A possible workaround is to attach and mount the volume in another instance.


Just a heads-up. With the current rescue image this happens because nbd0 isn’t connected to anything - there is no nbd-client running.

Here’s what you need to do:

  1. Install the NBD client, since it’s missing for some reason: apt-get update && apt-get install nbd-client
  2. Look for your volume’s address in the dashboard. Find your server and look at the very bottom of the page, where the volumes are listed. Let’s say it’s nbd://
  3. Start NBD client with the IP and port number from the previous step: nbd-client 1234 /dev/nbd0 (obviously, the IP and port number will be different for your server)
  4. And now nbd0 is connected so you can mount the volume with mount /dev/nbd0 /mnt/volume0. If that fails then you’ve either copied something wrong, your server has network or storage problems, or your filesystem is corrupt. Be sure to take a snapshot before trying to recover.


Hey @drdaeman !

I tried your solution but it doesn’t seem to work anymore with the new rescue images.

Can you help ?

Thanks a lot !


Just answering this 2 years later maybe it will help someone.

run ‘lsblk’ to list the partitions then mount the specific partition.

root# lsblk
nbd0 43:0 0 46.6G 0 disk
├─nbd0p15 43:15 0 100M 0 part
└─nbd0p1 43:1 0 46.5G 0 part


root# mkdir -p /mnt/volume0
root# mount /dev/nbd0p1 /mnt/volume0
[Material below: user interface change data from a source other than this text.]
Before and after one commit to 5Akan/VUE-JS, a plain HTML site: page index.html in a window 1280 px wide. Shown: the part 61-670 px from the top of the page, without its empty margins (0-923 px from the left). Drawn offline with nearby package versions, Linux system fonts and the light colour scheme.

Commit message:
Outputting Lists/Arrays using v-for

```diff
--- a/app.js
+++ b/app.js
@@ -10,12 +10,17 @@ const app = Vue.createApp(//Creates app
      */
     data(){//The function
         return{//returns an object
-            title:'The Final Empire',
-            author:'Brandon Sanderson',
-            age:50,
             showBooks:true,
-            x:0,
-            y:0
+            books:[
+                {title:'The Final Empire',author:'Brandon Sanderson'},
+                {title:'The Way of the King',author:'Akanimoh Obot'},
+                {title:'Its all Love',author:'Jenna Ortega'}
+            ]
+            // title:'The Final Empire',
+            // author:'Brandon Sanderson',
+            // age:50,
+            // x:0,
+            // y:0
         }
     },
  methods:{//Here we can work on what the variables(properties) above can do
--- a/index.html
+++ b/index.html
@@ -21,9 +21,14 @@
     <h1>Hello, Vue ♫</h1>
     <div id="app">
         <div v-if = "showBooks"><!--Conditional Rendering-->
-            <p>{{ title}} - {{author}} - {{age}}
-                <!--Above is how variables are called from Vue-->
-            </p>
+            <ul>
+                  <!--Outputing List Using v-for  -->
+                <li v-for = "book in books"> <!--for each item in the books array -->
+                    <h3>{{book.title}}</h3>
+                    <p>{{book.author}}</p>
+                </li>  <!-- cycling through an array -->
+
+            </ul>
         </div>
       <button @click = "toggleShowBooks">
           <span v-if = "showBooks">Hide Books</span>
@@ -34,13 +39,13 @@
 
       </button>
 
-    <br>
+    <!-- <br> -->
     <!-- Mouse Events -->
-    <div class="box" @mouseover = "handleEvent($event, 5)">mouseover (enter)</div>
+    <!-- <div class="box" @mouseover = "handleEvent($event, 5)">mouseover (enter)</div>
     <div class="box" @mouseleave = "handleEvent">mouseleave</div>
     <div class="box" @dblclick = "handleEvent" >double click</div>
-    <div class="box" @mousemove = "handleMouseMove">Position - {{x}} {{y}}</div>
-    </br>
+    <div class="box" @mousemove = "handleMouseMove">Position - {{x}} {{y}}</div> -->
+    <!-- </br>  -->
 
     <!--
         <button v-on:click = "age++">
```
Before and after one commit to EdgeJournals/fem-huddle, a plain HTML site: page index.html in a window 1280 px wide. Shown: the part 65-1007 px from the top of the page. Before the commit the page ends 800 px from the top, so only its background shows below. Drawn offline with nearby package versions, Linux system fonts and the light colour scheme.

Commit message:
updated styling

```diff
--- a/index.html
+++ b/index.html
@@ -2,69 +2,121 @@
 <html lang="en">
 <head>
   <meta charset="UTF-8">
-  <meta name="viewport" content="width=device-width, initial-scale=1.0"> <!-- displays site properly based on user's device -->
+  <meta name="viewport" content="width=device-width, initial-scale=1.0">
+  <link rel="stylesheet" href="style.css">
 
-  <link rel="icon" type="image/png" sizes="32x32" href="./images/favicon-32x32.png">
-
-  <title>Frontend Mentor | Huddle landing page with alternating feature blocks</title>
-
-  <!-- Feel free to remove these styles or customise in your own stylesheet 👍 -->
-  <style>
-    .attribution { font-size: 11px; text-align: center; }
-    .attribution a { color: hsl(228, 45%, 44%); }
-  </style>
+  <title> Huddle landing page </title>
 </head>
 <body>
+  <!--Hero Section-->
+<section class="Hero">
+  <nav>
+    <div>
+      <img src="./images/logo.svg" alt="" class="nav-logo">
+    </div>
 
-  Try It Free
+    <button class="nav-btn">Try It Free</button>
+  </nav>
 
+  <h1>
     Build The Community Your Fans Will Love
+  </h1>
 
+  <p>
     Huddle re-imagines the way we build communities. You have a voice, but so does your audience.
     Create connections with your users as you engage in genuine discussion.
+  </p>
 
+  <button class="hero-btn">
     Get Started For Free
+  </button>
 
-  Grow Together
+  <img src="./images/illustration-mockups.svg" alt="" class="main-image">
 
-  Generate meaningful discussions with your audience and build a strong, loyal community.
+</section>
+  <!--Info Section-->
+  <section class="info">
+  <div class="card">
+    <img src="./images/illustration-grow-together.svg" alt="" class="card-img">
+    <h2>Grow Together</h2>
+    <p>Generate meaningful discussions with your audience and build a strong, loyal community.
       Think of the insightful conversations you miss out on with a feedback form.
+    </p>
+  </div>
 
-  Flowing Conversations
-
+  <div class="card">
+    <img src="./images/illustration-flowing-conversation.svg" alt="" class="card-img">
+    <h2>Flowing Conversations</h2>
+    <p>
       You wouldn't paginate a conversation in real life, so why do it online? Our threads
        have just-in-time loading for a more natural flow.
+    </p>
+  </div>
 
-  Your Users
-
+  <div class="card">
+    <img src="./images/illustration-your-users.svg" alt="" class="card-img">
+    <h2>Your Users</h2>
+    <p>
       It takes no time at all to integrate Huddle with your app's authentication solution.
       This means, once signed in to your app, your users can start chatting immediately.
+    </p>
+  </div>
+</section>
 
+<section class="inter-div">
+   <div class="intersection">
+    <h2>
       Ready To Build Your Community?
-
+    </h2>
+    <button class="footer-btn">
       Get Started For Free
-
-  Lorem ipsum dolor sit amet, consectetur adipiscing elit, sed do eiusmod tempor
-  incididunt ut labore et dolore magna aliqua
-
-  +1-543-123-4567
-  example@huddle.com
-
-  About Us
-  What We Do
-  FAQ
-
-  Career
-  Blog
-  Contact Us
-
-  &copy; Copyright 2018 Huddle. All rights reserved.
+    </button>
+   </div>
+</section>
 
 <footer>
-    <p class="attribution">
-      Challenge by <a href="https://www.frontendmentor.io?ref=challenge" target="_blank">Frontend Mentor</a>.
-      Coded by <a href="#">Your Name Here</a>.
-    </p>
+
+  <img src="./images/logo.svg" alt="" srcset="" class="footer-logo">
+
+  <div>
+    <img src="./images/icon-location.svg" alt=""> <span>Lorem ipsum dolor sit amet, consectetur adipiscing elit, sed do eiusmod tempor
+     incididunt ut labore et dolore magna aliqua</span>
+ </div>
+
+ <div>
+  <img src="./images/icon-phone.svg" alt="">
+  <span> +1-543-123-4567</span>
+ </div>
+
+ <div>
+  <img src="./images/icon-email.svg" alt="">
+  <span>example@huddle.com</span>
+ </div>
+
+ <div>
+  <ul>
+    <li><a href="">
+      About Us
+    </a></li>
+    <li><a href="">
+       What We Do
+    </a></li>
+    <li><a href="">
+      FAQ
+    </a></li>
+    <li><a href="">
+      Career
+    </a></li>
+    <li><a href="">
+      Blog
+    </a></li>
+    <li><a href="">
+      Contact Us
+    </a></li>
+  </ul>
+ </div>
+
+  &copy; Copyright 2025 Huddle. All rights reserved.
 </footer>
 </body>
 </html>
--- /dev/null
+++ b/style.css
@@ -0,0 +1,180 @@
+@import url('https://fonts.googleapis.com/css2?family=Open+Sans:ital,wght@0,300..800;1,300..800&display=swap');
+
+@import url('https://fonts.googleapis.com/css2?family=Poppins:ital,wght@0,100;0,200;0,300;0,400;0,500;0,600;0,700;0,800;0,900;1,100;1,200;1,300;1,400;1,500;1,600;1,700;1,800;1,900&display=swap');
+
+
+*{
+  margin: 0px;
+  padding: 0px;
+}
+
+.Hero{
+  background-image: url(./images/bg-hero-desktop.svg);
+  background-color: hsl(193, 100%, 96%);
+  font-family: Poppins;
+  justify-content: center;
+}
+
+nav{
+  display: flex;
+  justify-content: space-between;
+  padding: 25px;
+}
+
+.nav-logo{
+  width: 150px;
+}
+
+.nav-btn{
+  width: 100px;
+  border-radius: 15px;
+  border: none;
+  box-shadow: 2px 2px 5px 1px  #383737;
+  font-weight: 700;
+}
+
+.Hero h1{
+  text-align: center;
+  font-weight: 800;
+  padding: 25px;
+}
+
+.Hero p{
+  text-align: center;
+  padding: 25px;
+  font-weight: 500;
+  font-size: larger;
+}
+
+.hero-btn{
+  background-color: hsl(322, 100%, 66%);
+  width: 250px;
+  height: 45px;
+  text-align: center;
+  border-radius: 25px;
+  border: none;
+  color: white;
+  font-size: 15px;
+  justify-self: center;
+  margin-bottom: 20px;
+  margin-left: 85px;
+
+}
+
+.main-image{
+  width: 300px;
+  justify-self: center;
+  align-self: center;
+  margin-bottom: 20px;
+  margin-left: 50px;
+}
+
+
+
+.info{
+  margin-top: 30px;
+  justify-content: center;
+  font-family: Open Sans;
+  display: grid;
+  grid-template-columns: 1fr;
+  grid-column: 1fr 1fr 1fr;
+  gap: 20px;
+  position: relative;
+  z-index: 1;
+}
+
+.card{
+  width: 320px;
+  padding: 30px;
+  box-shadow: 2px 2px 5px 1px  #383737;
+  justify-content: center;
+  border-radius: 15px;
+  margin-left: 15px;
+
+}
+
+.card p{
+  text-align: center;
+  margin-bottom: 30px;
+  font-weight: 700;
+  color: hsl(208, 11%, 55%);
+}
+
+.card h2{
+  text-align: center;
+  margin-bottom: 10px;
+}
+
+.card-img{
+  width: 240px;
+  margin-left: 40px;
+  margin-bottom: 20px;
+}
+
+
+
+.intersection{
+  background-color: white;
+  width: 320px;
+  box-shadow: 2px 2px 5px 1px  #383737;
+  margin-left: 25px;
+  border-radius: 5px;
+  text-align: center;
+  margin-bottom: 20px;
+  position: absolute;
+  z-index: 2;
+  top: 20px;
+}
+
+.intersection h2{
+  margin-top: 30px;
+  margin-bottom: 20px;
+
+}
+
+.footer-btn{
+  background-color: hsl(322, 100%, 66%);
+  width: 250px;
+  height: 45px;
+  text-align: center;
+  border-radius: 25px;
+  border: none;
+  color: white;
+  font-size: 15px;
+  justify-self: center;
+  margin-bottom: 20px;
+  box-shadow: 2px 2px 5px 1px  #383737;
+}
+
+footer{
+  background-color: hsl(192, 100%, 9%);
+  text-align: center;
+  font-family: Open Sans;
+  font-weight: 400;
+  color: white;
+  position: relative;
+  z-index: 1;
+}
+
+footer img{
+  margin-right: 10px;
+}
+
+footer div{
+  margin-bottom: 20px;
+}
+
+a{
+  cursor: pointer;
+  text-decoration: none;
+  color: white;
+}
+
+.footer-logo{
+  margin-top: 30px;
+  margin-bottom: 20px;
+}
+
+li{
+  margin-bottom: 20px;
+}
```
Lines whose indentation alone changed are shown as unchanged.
#scaleway has a bad customer service culture… love this company, but this company is going no where with this level of customer support.